Nine of the Soldiers attended a two-day nurse aide training taught by Avalon Health Care, that oversees the Southern Utah Veterans Home.
“I’m honestly super honored to be here and be on these orders,” said Rettie. “All over you hear lots of comments or complaints or statements about the worker shortages and it’s probably the most prominent impact we’ve seen within our community. It’s an honor to fill these shortages and to be here to help out in whatever way possible.”
Day two of nurse aide training consists of skills for hands-on training with equipment and mannequins to simulate the real-world health care environment.
“Today we are learning all the practical skills that we went over in the textbook definition,” said Pfc. Zakariah Wahlen, a Cedar City resident serving in the 222nd Field Artillery. “We will be (learning) how to move people, how to address people, just barely we learned how to take blood pressure, how to put on personal protective equipment and how to wash our hands.”
Rettie added, “I feel confident in where I need to go to take what I’ve learned and apply it to the hands-on experience. I’m looking forward to getting as much knowledge out of this course as possible.”
Six of those completing the training will assist at the Southern Utah Veterans Home for the following two weeks.
“We are just helping out wherever we can, helping the residents with their day-to-day lives and helping the medical staff be more focused on the patients by taking care of whatever else they need,” said Rettie.
Several of the Soldiers serving in Southern Utah also live in the area where they will be working.
“It’s great to be serving in my local area and seeing the impact with us here. It's super to have this opportunity,” said Rettie.
Some of the Soldiers have been thinking of working in the medical field and feel this is valuable training that will help them decide what career path to pursue.
“I think the medical field is a very interesting field and I’ve looked into it a little bit, I’m just not sure where I want to go to school for it yet,” said Wahlen,. “I was very honored that they were giving opportunities to come help, I’m always actively looking to go to school and get more education through the Guard.”
The Nurse’s Aide Training is vastly different from the military skill set of these Soldiers, but it is training they can continue to grow from.
“There are lots of things I didn’t know. There are lots of details that people can just miss and I’m learning a lot and I can’t wait to store that knowledge and use it to my best capabilities,” said Pfc. David Bravo, from Hurricane, a Soldier assigned to the 222nd Headquarters, Headquarters Battery, at the Cedar City Armory.

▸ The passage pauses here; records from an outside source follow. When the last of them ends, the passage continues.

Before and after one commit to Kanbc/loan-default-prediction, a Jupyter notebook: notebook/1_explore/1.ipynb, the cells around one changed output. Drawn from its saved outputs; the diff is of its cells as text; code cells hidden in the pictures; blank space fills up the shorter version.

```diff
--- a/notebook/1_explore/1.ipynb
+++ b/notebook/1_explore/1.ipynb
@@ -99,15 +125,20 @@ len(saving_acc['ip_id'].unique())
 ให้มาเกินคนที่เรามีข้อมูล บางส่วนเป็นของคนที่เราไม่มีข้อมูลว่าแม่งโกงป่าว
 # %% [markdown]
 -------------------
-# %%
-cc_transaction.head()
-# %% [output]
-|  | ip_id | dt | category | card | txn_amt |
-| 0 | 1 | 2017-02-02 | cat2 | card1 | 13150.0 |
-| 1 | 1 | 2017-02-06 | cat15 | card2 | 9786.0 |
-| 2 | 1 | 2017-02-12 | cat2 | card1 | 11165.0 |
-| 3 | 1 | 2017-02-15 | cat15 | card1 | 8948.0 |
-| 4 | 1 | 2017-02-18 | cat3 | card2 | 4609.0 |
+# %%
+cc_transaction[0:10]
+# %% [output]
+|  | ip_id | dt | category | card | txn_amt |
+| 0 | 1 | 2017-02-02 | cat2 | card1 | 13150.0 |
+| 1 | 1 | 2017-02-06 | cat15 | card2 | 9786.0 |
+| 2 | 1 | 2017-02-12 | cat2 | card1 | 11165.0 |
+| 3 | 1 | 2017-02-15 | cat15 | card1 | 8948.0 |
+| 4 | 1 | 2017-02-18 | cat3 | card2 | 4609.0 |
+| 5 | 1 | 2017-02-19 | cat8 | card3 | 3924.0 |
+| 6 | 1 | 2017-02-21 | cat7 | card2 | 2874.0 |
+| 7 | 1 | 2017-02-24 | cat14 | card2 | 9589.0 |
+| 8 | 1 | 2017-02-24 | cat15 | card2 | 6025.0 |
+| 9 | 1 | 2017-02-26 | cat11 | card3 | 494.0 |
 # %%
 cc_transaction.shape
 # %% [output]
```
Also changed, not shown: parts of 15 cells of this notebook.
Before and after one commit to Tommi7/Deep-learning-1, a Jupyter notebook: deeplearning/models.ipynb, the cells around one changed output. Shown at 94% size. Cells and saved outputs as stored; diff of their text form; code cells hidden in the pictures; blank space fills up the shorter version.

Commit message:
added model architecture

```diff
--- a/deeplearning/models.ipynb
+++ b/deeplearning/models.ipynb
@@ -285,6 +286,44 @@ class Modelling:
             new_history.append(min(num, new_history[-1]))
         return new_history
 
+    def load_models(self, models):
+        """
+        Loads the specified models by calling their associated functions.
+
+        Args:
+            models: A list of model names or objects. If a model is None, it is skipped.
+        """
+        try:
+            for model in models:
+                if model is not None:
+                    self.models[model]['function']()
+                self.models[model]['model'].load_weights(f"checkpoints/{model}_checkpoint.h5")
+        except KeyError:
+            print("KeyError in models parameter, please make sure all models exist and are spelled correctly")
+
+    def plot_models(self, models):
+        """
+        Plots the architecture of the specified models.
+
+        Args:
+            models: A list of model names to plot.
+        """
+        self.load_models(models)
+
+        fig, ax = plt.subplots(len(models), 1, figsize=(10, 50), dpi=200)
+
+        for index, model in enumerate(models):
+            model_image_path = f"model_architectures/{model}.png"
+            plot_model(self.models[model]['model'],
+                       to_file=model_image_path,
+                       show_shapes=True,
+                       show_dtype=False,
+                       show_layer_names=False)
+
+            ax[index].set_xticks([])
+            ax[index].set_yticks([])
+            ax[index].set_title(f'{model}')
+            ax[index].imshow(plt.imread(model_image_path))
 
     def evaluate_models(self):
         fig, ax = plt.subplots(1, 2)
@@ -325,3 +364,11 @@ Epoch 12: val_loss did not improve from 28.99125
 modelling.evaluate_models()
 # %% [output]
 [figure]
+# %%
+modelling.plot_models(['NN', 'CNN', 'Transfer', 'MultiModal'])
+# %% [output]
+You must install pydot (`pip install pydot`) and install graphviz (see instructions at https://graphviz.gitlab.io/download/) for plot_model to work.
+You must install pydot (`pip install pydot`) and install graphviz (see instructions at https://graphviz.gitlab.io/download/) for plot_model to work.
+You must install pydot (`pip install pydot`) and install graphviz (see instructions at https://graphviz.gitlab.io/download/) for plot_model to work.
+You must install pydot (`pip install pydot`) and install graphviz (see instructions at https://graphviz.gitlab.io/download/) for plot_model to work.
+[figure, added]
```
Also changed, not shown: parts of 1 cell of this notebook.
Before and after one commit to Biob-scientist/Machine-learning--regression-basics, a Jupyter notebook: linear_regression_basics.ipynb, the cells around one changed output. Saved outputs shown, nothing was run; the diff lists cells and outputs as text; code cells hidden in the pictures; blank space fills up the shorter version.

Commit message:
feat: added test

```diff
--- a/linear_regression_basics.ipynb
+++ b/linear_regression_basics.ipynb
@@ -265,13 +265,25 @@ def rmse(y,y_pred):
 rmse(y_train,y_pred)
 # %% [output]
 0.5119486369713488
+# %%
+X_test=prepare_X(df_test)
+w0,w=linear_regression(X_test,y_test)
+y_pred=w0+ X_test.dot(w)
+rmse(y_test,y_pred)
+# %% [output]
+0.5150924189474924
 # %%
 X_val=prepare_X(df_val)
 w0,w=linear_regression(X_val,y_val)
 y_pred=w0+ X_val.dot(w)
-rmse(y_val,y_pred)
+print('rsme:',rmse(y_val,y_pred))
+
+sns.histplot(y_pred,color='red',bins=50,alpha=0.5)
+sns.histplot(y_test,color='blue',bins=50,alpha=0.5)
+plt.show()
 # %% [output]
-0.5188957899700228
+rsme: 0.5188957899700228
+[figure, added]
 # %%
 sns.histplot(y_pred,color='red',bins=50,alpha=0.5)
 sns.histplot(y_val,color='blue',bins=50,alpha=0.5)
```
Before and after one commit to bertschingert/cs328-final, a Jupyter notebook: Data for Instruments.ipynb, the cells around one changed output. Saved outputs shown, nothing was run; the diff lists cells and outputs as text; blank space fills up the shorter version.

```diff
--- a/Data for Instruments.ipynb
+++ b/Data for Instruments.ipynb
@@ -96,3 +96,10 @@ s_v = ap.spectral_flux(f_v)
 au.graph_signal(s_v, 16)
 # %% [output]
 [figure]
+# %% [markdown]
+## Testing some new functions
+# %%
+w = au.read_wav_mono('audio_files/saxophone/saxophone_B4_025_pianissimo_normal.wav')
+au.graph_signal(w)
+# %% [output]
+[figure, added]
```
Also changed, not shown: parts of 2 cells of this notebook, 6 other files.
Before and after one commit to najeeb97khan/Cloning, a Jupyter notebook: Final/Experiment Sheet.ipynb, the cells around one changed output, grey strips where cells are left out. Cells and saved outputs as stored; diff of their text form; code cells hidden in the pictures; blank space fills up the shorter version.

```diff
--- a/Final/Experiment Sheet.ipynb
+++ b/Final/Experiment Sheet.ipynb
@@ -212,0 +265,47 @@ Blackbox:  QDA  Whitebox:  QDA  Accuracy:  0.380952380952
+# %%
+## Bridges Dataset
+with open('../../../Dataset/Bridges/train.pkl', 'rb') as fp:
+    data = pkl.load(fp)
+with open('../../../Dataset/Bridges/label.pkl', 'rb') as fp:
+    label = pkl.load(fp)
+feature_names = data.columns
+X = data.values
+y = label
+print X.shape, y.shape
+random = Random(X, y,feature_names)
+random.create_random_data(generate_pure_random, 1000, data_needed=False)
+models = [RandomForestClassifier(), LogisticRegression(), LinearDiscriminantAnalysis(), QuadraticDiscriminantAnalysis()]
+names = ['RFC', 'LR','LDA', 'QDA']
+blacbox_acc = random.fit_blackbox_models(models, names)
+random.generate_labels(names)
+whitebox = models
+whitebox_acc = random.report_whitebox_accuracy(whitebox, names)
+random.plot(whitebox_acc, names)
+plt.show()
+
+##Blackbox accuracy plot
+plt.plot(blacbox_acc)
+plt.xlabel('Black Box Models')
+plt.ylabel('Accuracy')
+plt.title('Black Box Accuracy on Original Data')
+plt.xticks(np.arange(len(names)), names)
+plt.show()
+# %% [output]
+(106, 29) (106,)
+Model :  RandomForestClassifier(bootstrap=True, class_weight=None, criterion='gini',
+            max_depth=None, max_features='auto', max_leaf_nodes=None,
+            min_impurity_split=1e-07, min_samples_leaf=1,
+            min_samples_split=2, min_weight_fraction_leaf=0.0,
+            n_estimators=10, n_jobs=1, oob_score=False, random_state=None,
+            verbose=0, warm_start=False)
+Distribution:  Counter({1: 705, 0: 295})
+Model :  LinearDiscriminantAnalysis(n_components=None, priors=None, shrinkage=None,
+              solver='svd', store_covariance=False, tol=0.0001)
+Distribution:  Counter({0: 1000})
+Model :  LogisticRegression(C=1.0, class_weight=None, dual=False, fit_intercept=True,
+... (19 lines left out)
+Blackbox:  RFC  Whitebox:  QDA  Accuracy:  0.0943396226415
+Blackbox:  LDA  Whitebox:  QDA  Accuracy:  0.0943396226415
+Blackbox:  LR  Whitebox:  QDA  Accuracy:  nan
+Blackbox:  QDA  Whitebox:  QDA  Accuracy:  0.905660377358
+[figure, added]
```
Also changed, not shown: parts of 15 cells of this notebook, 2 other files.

Working at the veterans home and assisting those that have also served their country is an honor and a way for these younger Soldiers to say, “thank you for your service.”
“I feel very honored to help, especially to help those that served before, just feel very honored to help them and be able to give back to them,” said Wahlen.
“It’s a good feeling because I know that they have had sacrifices themselves and so to be here and be able to help them and be able to apply my knowledge to take care of them, it is an honor, it is something that I hope that they enjoy and that they appreciate because we appreciate them,” said Bravo.